> Goal of the exercise:
Going line by line through the records below, count those containing the word "form", then give only the count.

*** Opening of Extracted data ***

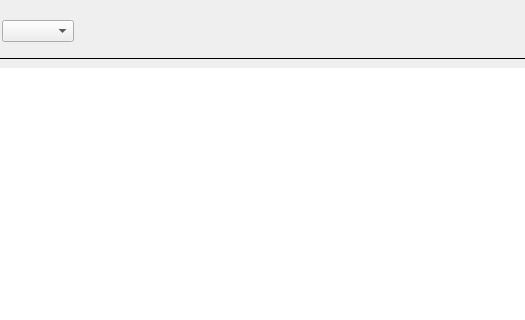
networkoptix/nx_open, file vms/client/nx_vms_client_desktop/src/ui/dialogs/event_log_dialog.ui: the form before one commit; both pictures show x 268 to 793 and y 0 to 320 of the 1200 by 642 pixel window.
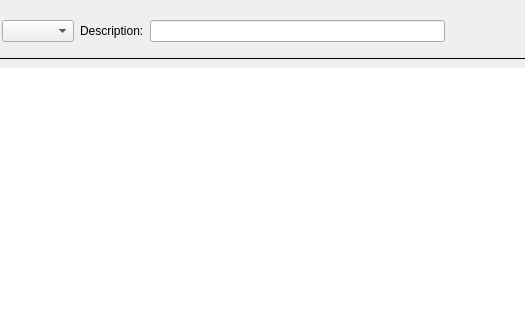
The form after the commit. Custom widgets are drawn as their Qt base class.

Commit message:
VMS-15152: Text search in Event log
<==== Mercurial data ====>
Branch: vms_4.1_server

Diff of the .ui file:
```diff
--- a/vms/client/nx_vms_client_desktop/src/ui/dialogs/event_log_dialog.ui
+++ b/vms/client/nx_vms_client_desktop/src/ui/dialogs/event_log_dialog.ui
@@ -53,6 +53,16 @@
         </property>
        </widget>
       </item>
+      <item>
+       <widget class="QLabel" name="label">
+        <property name="text">
+         <string>Description:</string>
+        </property>
+       </widget>
+      </item>
+      <item>
+       <widget class="QLineEdit" name="textFilter"/>
+      </item>
       <item>
        <spacer name="horizontalSpacer_2">
         <property name="orientation">
```
The commit also changes 6 other files.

*** Close of Extracted data ***

> Result:
2